A similar situation happens for instance with power series. The series $\sum_{n=0}^\infty z^n$ converges on the unit disc to $1/(1-z)$. This function is defined on the whole plane wth the point $1$ removed, but agrees with the series only on the unit disc.
WolphramAlpha is right in telling that your integral does not converge. As $t\to\infty$, the integrand is like $1/\sqrt{2\,t}$.
Thanks for the reply.. I've overlooked the definition that for negative $z$'s it cannot be written as the integral form. How can I rigorously prove that the integral does not converge? – David L Nov 26 '11 at 9:18

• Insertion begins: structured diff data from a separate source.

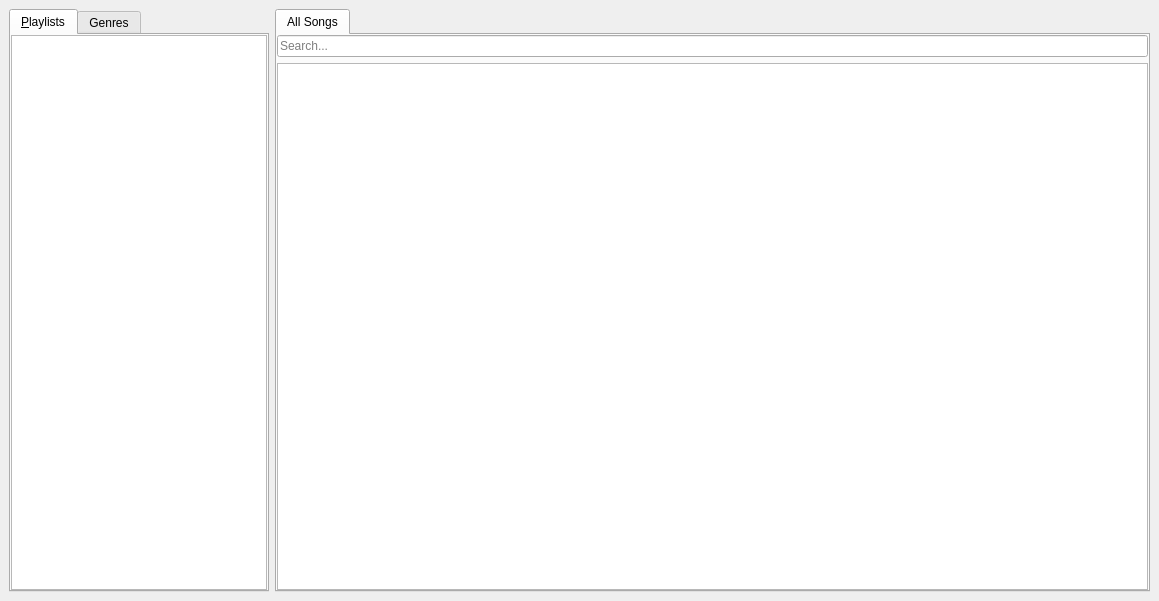
rpammeraal/mezzoforta, file MainWindow.ui: the form before one commit.
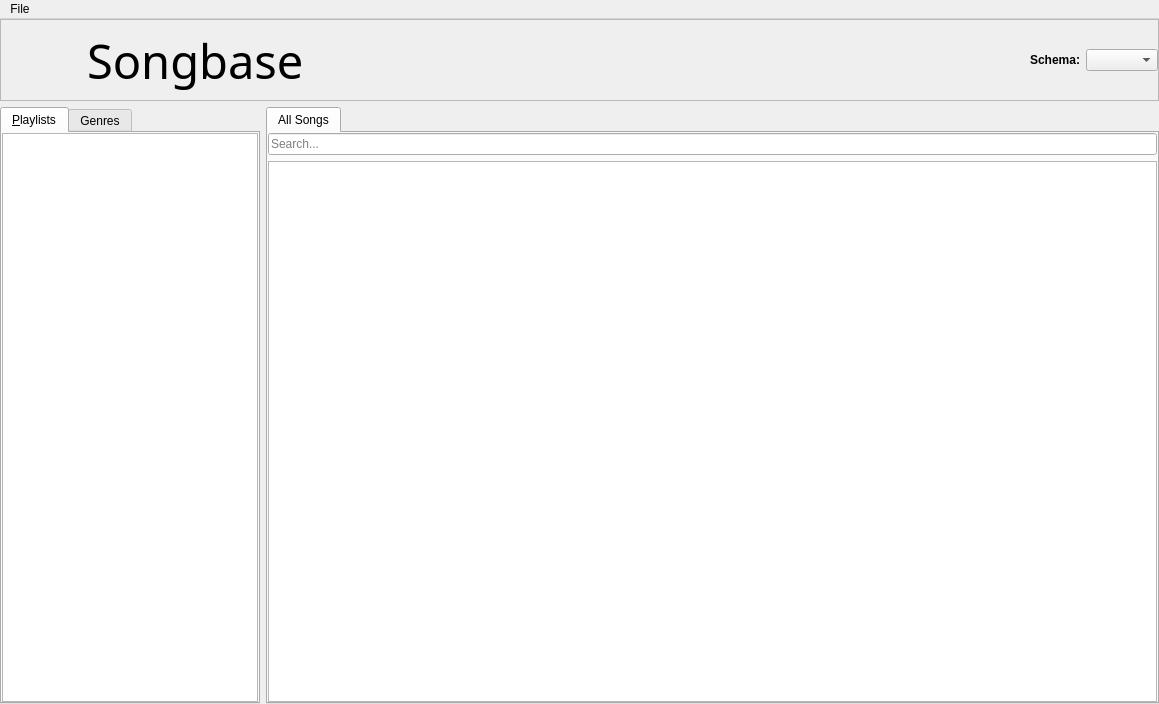
The form after the commit. Icons and pictures are not drawn.

Commit message: -	Refactoring of main.cpp, MainWindow, Controller classes, Controller being in charge of it all -	Selecting database added -	Support for Postgres/songbase databases. -	Header w/ dropdown for postgresql schemas (find out way to refresh views) -	Refactoring of classes, subclassing of QSqlQueryModel to prepare for drag & drop

Diff of the .ui file:
```diff
--- a/MainWindow.ui
+++ b/MainWindow.ui
@@ -7,7 +7,7 @@
     <x>0</x>
     <y>0</y>
     <width>1159</width>
-    <height>601</height>
+    <height>704</height>
    </rect>
   </property>
   <property name="sizePolicy">
@@ -17,7 +17,10 @@
    </sizepolicy>
   </property>
   <property name="windowTitle">
-   <string>Songbase [McGregor Test Site]</string>
+   <string>Songbase [next demo]</string>
+  </property>
+  <property name="autoFillBackground">
+   <bool>false</bool>
   </property>
   <widget class="QWidget" name="centralWidget">
    <property name="sizePolicy">
@@ -27,8 +30,179 @@
     </sizepolicy>
    </property>
    <layout class="QVBoxLayout">
+    <property name="leftMargin">
+     <number>0</number>
+    </property>
+    <property name="topMargin">
+     <number>0</number>
+    </property>
+    <property name="rightMargin">
+     <number>0</number>
+    </property>
+    <property name="bottomMargin">
+     <number>0</number>
+    </property>
     <item>
-     <layout class="QHBoxLayout" name="horizontalLayout">
+     <layout class="QVBoxLayout" name="MainVLayout">
+      <property name="sizeConstraint">
+       <enum>QLayout::SetMaximumSize</enum>
+      </property>
+      <item>
+       <layout class="QHBoxLayout" name="titelLayout">
+        <property name="sizeConstraint">
+         <enum>QLayout::SetMaximumSize</enum>
+        </property>
+        <item>
+         <widget class="QFrame" name="titelFrame">
+          <property name="styleSheet">
+           <string notr="true"/>
+          </property>
+          <property name="frameShape">
+           <enum>QFrame::StyledPanel</enum>
+          </property>
+          <property name="frameShadow">
+           <enum>QFrame::Raised</enum>
+          </property>
+          <property name="lineWidth">
+           <number>0</number>
+          </property>
+          <layout class="QHBoxLayout" name="horizontalLayout_2">
+           <property name="leftMargin">
+            <number>0</number>
+           </property>
+           <property name="topMargin">
+            <number>0</number>
+           </property>
+           <property name="rightMargin">
+            <number>0</number>
+           </property>
+           <property name="bottomMargin">
+            <number>0</number>
+           </property>
+           <item>
+            <widget class="QLabel" name="labelLogo">
+             <property name="sizePolicy">
+              <sizepolicy hsizetype="Minimum" vsizetype="Minimum">
+               <horstretch>0</horstretch>
+               <verstretch>0</verstretch>
+              </sizepolicy>
+             </property>
+             <property name="minimumSize">
+              <size>
+               <width>80</width>
+               <height>80</height>
+              </size>
+             </property>
+             <property name="maximumSize">
+              <size>
+               <width>80</width>
+               <height>80</height>
+              </size>
+             </property>
+             <property name="font">
+              <font>
+               <pointsize>15</pointsize>
+              </font>
+             </property>
+             <property name="text">
+              <string/>
+             </property>
+             <property name="pixmap">
+              <pixmap resource="resource.qrc">:/images/logo</pixmap>
+             </property>
+             <property name="alignment">
+              <set>Qt::AlignCenter</set>
+             </property>
+            </widget>
+           </item>
+           <item>
+            <widget class="QLabel" name="labelSongbase">
+             <property name="minimumSize">
+              <size>
+               <width>0</width>
+               <height>80</height>
+              </size>
+             </property>
+             <property name="maximumSize">
+              <size>
+               <width>16777215</width>
+               <height>80</height>
+              </size>
+             </property>
+             <property name="baseSize">
+              <size>
+               <width>0</width>
+               <height>80</height>
+              </size>
+             </property>
+             <property name="font">
+              <font>
+               <family>Mishafi Gold</family>
+               <pointsize>35</pointsize>
+              </font>
+             </property>
+             <property name="styleSheet">
+              <string notr="true"/>
+             </property>
+             <property name="text">
+              <string>Songbase</string>
+             </property>
+             <property name="alignment">
+              <set>Qt::AlignLeading|Qt::AlignLeft|Qt::AlignVCenter</set>
+             </property>
+            </widget>
+           </item>
+           <item>
+            <widget class="QLabel" name="labelSchemaComboBox">
+             <property name="maximumSize">
+              <size>
+               <width>80</width>
+               <height>80</height>
+              </size>
+             </property>
+             <property name="font">
+              <font>
+               <weight>75</weight>
+               <bold>true</bold>
+              </font>
+             </property>
+             <property name="layoutDirection">
+              <enum>Qt::LeftToRight</enum>
+             </property>
+             <property name="styleSheet">
+              <string notr="true"/>
+             </property>
+             <property name="text">
+              <string>Schema:</string>
+             </property>
+             <property name="alignment">
+              <set>Qt::AlignRight|Qt::AlignTrailing|Qt::AlignVCenter</set>
+             </property>
+             <property name="textInteractionFlags">
+              <set>Qt::LinksAccessibleByMouse</set>
+             </property>
+            </widget>
+           </item>
+           <item>
+            <widget class="QComboBox" name="schemaComboBox">
+             <property name="sizePolicy">
+              <sizepolicy hsizetype="Fixed" vsizetype="Fixed">
+               <horstretch>0</horstretch>
+               <verstretch>0</verstretch>
+              </sizepolicy>
+             </property>
+             <property name="styleSheet">
+              <string notr="true"/>
+             </property>
+            </widget>
+           </item>
+          </layout>
+         </widget>
+        </item>
+       </layout>
+      </item>
+      <item>
+       <layout class="QHBoxLayout" name="horizontalLayout2">
       <property name="sizeConstraint">
        <enum>QLayout::SetMaximumSize</enum>
       </property>
@@ -167,8 +341,37 @@
      </layout>
     </item>
    </layout>
+    </item>
+   </layout>
   </widget>
- </widget>
- <resources/>
+  <widget class="QMenuBar" name="menuBar">
+   <property name="geometry">
+    <rect>
+     <x>0</x>
+     <y>0</y>
+     <width>1159</width>
+     <height>22</height>
+    </rect>
+   </property>
+   <widget class="QMenu" name="menuFile">
+    <property name="title">
+     <string>File</string>
+    </property>
+    <addaction name="menuOpenDatabase"/>
+   </widget>
+   <addaction name="menuFile"/>
+  </widget>
+  <action name="menuOpenDatabase">
+   <property name="text">
+    <string>&amp;Open Database</string>
+   </property>
+   <property name="shortcut">
+    <string>Ctrl+O</string>
+   </property>
+  </action>
+ </widget>
+ <resources>
+  <include location="resource.qrc"/>
+ </resources>
  <connections/>
 </ui>
```
Left out of the diff: 2 changed lines with no effect on the pictures. Lines whose indentation alone changed are shown as unchanged. The commit also changes 27 other files.
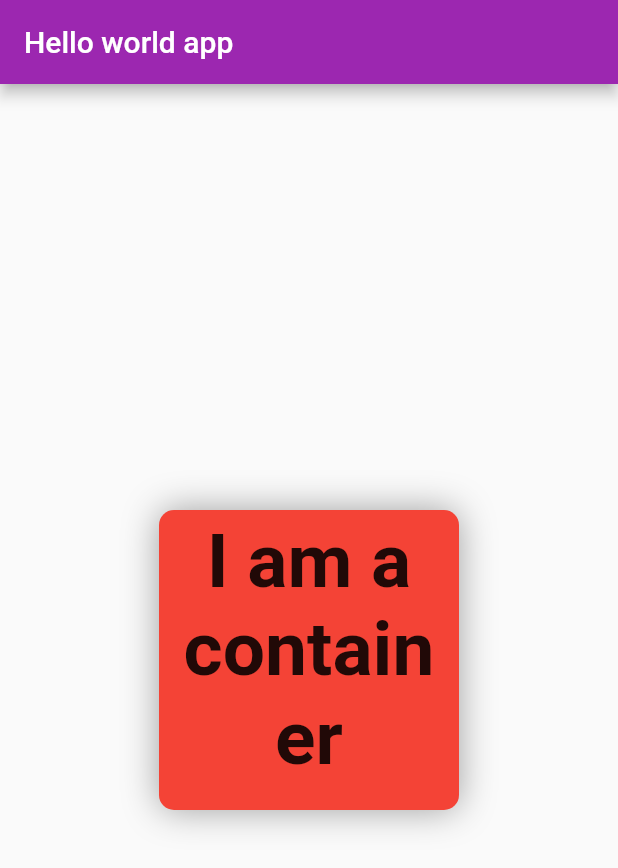
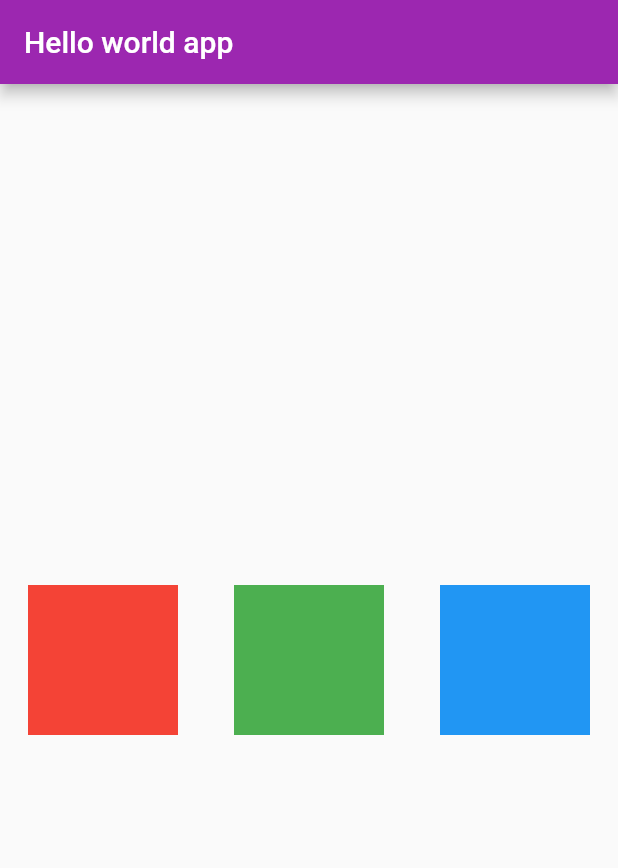
Before and after one commit to MouadBNL/first-flutter-app, a Flutter app: the screen it shows after launch, on a phone screen of 412 x 824 dp. Shown: the top 868 px of the screen. Run offline on Flutter 3.47's test engine with Material 2 defaults, Android fonts, the phone set to English and light mode, and no system bars.

Commit message:
playing around with columns and rows

```diff
--- a/lib/main.dart
+++ b/lib/main.dart
@@ -127,29 +127,30 @@ class HomePage extends StatelessWidget {
   @override
   Widget build(BuildContext context) {
     return Scaffold(
-        appBar: AppBar(title: const Text("Hello world app")),
-        body: Center(
-          child: Container(
-              padding: const EdgeInsets.all(5),
-              clipBehavior: Clip.antiAlias,
-              height: 200,
-              width: 200,
-              decoration: BoxDecoration(
-                color: Colors.red,
-                borderRadius: BorderRadius.circular(10),
-                boxShadow: const [
-                  BoxShadow(
-                    color: Colors.grey,
-                    blurRadius: 20,
-                    spreadRadius: 0,
-                  )
-                ],
-              ),
-              child: const Text(
-                "I am a container",
-                textAlign: TextAlign.center,
-                style: TextStyle(fontSize: 50, fontWeight: FontWeight.bold),
-              )),
-        ));
+      appBar: AppBar(title: const Text("Hello world app")),
+      body: Center(
+        child: Row(
+          mainAxisAlignment: MainAxisAlignment.spaceAround,
+          mainAxisSize: MainAxisSize.max,
+          children: <Widget>[
+            Container(
+              color: Colors.red,
+              width: 100,
+              height: 100,
+            ),
+            Container(
+              color: Colors.green,
+              width: 100,
+              height: 100,
+            ),
+            Container(
+              color: Colors.blue,
+              width: 100,
+              height: 100,
+            ),
+          ],
+        ),
+      ),
+    );
   }
 }
```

@David The integral is greater than $\int_0^{1}\frac{1}{\sqrt{2t}}\textrm{e}^{-\frac{1}{2t}}\ dt+\textrm{e}^{-1/2}\int_1^{\infty}\frac{1}{\sqrt{2t}}\ dt$. – alex.jordan Nov 26 '11 at 9:49